(Stored entries)
━━━━━━━━━━━━━━━━
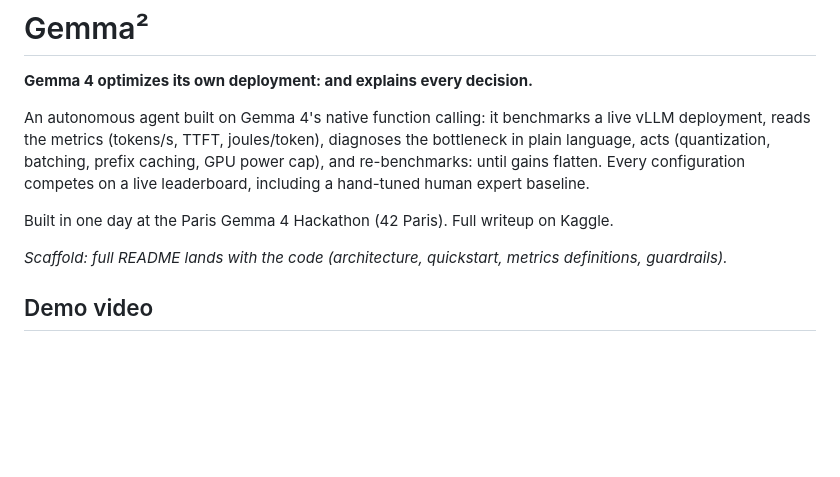
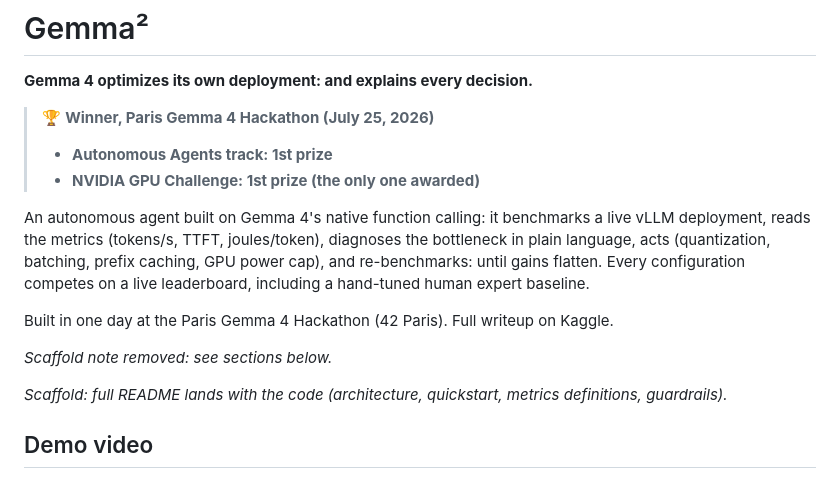
Before and after one commit to wilfred-dore/gemma-autopilot, a Markdown page: README.md, the part around the change. GitHub-like rendering; blank space fills up the shorter version.

Commit message:
docs: hackathon results banner (Autonomous Agents track + NVIDIA GPU Challenge, 1st prizes)

```diff
--- a/README.md
+++ b/README.md
@@ -2,9 +2,15 @@
 
 **Gemma 4 optimizes its own deployment: and explains every decision.**
 
+> 🏆 **Winner, Paris Gemma 4 Hackathon (July 25, 2026)**
+> - **Autonomous Agents track: 1st prize**
+> - **NVIDIA GPU Challenge: 1st prize (the only one awarded)**
+
 An autonomous agent built on Gemma 4's native function calling: it benchmarks a live vLLM deployment, reads the metrics (tokens/s, TTFT, joules/token), diagnoses the bottleneck in plain language, acts (quantization, batching, prefix caching, GPU power cap), and re-benchmarks: until gains flatten. Every configuration competes on a live leaderboard, including a hand-tuned human expert baseline.
 
 Built in one day at the Paris Gemma 4 Hackathon (42 Paris). Full writeup on Kaggle.
+
+*Scaffold note removed: see sections below.*
 
 *Scaffold: full README lands with the code (architecture, quickstart, metrics definitions, guardrails).*
 
```
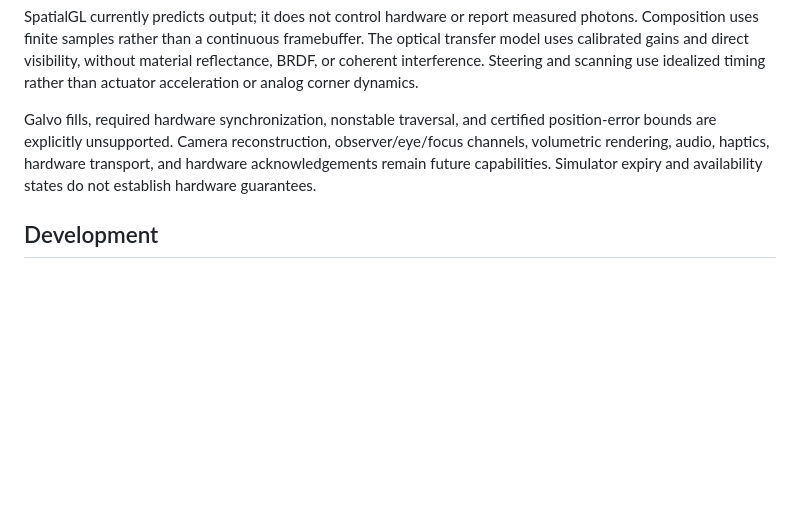
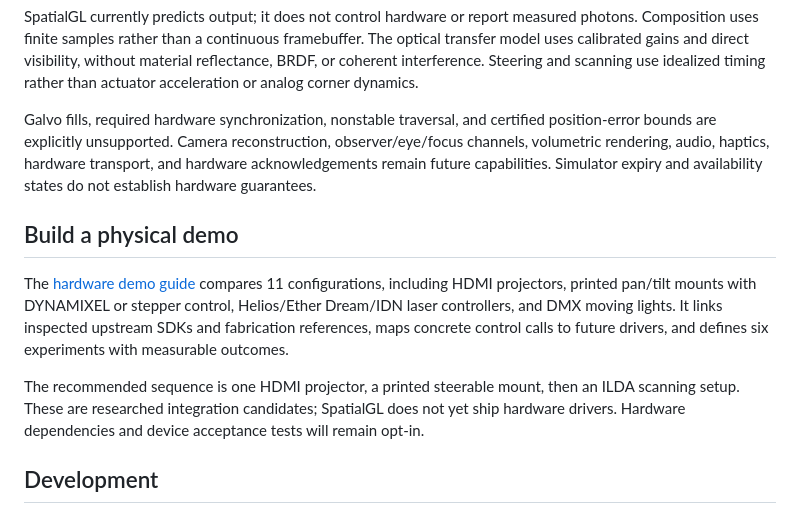
Before and after one commit to Spatial-Operating-System/spatialgl, a Markdown page: README.md, the part around the change. GitHub-like rendering; blank space fills up the shorter version.

Commit message:
[hardware] docs: map physical demos to open device SDKs

```diff
--- a/README.md
+++ b/README.md
@@ -141,6 +141,12 @@ SpatialGL currently predicts output; it does not control hardware or report meas
 
 Galvo fills, required hardware synchronization, nonstable traversal, and certified position-error bounds are explicitly unsupported. Camera reconstruction, observer/eye/focus channels, volumetric rendering, audio, haptics, hardware transport, and hardware acknowledgements remain future capabilities. Simulator expiry and availability states do not establish hardware guarantees.
 
+## Build a physical demo
+
+The [hardware demo guide](docs/hardware-demos.md) compares 11 configurations, including HDMI projectors, printed pan/tilt mounts with DYNAMIXEL or stepper control, Helios/Ether Dream/IDN laser controllers, and DMX moving lights. It links inspected upstream SDKs and fabrication references, maps concrete control calls to future drivers, and defines six experiments with measurable outcomes.
+
+The recommended sequence is one HDMI projector, a printed steerable mount, then an ILDA scanning setup. These are researched integration candidates; SpatialGL does not yet ship hardware drivers. Hardware dependencies and device acceptance tests will remain opt-in.
+
 ## Development
 
 Run `bazel test //...` for changes. The seven test targets cover the compatibility runtime, optics, Python API/viewer, constructed multi-device scenarios, an actual C11 caller, and C/C++ parity. Format C++ with the checked-in `.clang-format` and Bazel BUILD files with Buildifier. See [contributor instructions](AGENTS.md).
```
Also changed, not shown: docs/hardware-demos.md (added, +343 -0 lines), docs/roadmap.md (+20 -5 lines).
━━━━━━━━━━━━━━━━
Exercise details:
Without carrying over any pictures, retype the records above exactly.

Written solution:
Before and after one commit to wilfred-dore/gemma-autopilot, a Markdown page: README.md, the part around the change. GitHub-like rendering; blank space fills up the shorter version.

Commit message:
docs: hackathon results banner (Autonomous Agents track + NVIDIA GPU Challenge, 1st prizes)

```diff
--- a/README.md
+++ b/README.md
@@ -2,9 +2,15 @@
 
 **Gemma 4 optimizes its own deployment: and explains every decision.**
 
+> 🏆 **Winner, Paris Gemma 4 Hackathon (July 25, 2026)**
+> - **Autonomous Agents track: 1st prize**
+> - **NVIDIA GPU Challenge: 1st prize (the only one awarded)**
+
 An autonomous agent built on Gemma 4's native function calling: it benchmarks a live vLLM deployment, reads the metrics (tokens/s, TTFT, joules/token), diagnoses the bottleneck in plain language, acts (quantization, batching, prefix caching, GPU power cap), and re-benchmarks: until gains flatten. Every configuration competes on a live leaderboard, including a hand-tuned human expert baseline.
 
 Built in one day at the Paris Gemma 4 Hackathon (42 Paris). Full writeup on Kaggle.
+
+*Scaffold note removed: see sections below.*
 
 *Scaffold: full README lands with the code (architecture, quickstart, metrics definitions, guardrails).*
 
```
Before and after one commit to Spatial-Operating-System/spatialgl, a Markdown page: README.md, the part around the change. GitHub-like rendering; blank space fills up the shorter version.

Commit message:
[hardware] docs: map physical demos to open device SDKs

```diff
--- a/README.md
+++ b/README.md
@@ -141,6 +141,12 @@ SpatialGL currently predicts output; it does not control hardware or report meas
 
 Galvo fills, required hardware synchronization, nonstable traversal, and certified position-error bounds are explicitly unsupported. Camera reconstruction, observer/eye/focus channels, volumetric rendering, audio, haptics, hardware transport, and hardware acknowledgements remain future capabilities. Simulator expiry and availability states do not establish hardware guarantees.
 
+## Build a physical demo
+
+The [hardware demo guide](docs/hardware-demos.md) compares 11 configurations, including HDMI projectors, printed pan/tilt mounts with DYNAMIXEL or stepper control, Helios/Ether Dream/IDN laser controllers, and DMX moving lights. It links inspected upstream SDKs and fabrication references, maps concrete control calls to future drivers, and defines six experiments with measurable outcomes.
+
+The recommended sequence is one HDMI projector, a printed steerable mount, then an ILDA scanning setup. These are researched integration candidates; SpatialGL does not yet ship hardware drivers. Hardware dependencies and device acceptance tests will remain opt-in.
+
 ## Development
 
 Run `bazel test //...` for changes. The seven test targets cover the compatibility runtime, optics, Python API/viewer, constructed multi-device scenarios, an actual C11 caller, and C/C++ parity. Format C++ with the checked-in `.clang-format` and Bazel BUILD files with Buildifier. See [contributor instructions](AGENTS.md).
```
Also changed, not shown: docs/hardware-demos.md (added, +343 -0 lines), docs/roadmap.md (+20 -5 lines).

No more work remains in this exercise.